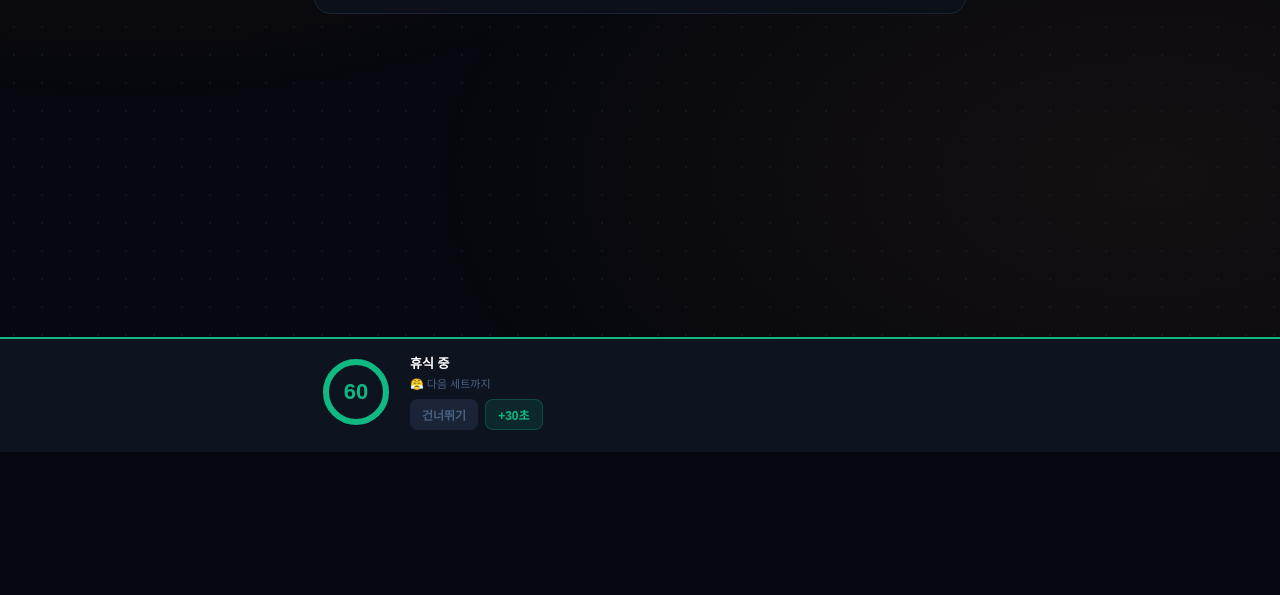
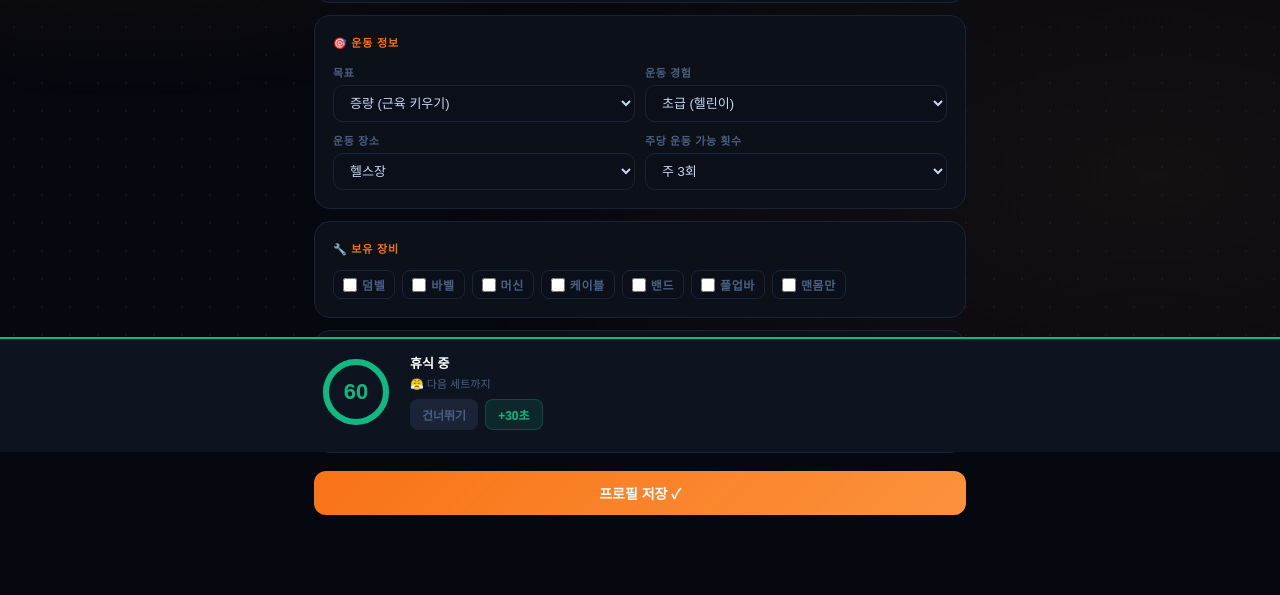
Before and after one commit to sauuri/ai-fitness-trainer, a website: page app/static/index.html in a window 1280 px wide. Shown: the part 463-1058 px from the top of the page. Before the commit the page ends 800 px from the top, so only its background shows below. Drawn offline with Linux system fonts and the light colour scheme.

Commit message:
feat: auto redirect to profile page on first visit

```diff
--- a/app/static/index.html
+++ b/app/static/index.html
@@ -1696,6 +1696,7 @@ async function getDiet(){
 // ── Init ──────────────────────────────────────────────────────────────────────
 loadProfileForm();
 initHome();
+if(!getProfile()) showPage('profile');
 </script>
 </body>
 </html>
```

──────────────────────────────

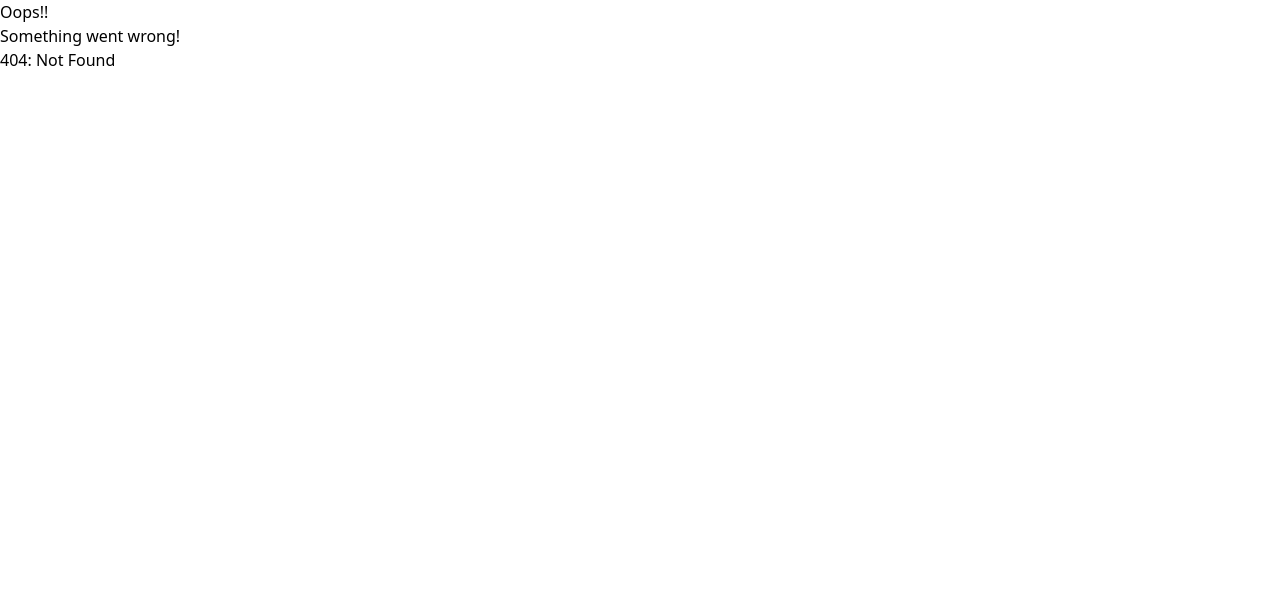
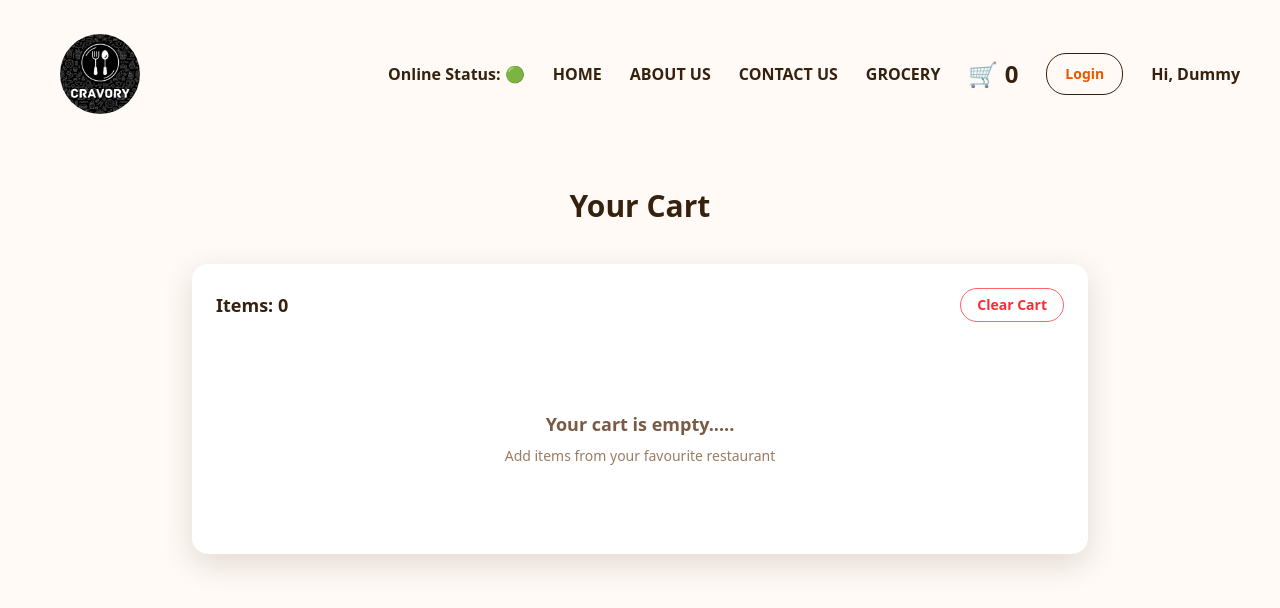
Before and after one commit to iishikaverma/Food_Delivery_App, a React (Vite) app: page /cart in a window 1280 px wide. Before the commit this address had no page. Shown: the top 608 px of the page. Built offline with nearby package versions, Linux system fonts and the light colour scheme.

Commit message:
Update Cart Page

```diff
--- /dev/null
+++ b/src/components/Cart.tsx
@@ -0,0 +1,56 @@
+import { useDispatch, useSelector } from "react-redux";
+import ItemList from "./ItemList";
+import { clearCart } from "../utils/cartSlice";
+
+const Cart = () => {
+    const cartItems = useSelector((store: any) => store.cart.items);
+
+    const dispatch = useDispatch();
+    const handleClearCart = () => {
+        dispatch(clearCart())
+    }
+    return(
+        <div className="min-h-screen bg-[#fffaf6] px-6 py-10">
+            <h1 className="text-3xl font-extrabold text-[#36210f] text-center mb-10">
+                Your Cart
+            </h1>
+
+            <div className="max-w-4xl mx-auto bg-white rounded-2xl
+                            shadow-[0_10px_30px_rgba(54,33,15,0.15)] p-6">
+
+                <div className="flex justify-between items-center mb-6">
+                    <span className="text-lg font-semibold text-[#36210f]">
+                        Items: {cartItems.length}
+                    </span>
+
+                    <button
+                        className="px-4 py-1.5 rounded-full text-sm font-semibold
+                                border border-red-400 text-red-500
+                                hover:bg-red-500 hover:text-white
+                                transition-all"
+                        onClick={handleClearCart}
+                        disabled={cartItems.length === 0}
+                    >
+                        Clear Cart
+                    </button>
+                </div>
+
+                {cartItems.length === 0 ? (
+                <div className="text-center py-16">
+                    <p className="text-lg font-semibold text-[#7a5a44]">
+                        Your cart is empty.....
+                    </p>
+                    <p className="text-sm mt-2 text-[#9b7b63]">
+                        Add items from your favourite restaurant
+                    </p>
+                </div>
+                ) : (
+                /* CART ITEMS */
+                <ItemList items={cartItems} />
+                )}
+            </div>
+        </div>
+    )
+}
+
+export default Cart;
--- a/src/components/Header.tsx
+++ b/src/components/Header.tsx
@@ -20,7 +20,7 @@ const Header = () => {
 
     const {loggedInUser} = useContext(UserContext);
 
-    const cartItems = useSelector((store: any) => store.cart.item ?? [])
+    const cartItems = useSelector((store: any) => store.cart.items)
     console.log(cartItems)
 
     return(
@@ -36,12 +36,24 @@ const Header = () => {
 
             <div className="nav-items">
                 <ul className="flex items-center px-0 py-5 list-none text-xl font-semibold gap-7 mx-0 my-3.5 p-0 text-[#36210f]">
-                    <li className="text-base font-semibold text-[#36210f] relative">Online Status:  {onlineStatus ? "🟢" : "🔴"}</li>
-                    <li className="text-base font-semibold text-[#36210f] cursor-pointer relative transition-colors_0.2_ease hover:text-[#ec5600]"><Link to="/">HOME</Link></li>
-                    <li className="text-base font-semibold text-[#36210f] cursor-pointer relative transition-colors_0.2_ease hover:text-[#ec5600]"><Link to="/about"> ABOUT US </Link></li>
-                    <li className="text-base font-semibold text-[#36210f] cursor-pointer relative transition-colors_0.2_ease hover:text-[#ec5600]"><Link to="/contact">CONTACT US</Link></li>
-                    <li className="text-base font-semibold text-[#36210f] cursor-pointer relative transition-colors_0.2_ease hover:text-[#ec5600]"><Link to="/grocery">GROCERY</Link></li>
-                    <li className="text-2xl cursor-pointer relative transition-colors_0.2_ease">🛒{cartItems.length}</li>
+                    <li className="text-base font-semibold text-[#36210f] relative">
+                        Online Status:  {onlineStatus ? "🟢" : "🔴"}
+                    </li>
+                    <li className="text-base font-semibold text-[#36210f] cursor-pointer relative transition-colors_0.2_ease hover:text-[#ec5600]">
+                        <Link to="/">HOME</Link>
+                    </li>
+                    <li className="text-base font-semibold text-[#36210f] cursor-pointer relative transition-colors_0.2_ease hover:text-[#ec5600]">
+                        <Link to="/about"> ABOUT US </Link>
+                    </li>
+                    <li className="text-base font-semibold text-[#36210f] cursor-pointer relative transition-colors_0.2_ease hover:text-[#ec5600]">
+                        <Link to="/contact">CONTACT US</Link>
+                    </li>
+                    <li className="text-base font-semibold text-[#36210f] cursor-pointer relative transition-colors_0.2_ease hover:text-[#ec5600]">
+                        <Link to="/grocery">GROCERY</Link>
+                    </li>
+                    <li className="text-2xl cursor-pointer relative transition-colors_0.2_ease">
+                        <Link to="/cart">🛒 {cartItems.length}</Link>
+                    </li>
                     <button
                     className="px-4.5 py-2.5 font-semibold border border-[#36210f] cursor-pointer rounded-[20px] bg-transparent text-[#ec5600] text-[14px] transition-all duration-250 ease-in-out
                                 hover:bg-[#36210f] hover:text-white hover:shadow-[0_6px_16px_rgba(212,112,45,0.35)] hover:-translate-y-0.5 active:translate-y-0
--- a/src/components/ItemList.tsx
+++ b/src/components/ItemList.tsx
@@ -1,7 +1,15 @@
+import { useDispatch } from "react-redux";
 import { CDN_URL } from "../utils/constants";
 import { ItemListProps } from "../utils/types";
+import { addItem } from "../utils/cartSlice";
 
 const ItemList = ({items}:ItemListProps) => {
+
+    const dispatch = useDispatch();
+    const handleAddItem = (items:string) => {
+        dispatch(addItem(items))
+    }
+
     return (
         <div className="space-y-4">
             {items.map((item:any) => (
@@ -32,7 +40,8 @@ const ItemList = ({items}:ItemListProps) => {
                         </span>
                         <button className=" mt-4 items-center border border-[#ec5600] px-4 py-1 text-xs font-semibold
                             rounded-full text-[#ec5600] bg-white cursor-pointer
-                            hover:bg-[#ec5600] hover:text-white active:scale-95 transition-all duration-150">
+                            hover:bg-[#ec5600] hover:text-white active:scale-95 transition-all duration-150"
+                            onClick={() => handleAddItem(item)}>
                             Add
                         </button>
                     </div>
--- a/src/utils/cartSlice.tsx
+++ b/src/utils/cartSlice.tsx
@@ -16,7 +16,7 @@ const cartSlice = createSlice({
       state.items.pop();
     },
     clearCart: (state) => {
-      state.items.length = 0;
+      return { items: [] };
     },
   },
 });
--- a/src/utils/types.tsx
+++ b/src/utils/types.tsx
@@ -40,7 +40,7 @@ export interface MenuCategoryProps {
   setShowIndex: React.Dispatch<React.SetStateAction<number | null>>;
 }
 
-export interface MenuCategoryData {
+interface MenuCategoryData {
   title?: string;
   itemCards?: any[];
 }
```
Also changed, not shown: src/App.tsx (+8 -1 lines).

──────────────────────────────

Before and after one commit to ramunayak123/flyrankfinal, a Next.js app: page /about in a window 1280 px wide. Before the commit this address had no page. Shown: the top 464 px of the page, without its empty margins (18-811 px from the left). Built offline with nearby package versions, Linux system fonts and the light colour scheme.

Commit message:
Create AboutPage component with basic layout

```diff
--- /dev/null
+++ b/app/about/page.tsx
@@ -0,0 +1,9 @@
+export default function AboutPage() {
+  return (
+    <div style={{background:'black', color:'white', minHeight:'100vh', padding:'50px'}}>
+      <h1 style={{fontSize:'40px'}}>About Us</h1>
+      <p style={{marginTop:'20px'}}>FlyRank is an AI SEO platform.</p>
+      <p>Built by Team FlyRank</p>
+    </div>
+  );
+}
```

──────────────────────────────

▸ **Task to complete**:
The answer must be every line from the entries above that holds the string "length".

▸ **Response to the task**:
+                        Items: {cartItems.length}
+                        disabled={cartItems.length === 0}
+                {cartItems.length === 0 ? (
-                    <li className="text-2xl cursor-pointer relative transition-colors_0.2_ease">🛒{cartItems.length}</li>
+                        <Link to="/cart">🛒 {cartItems.length}</Link>
-      state.items.length = 0;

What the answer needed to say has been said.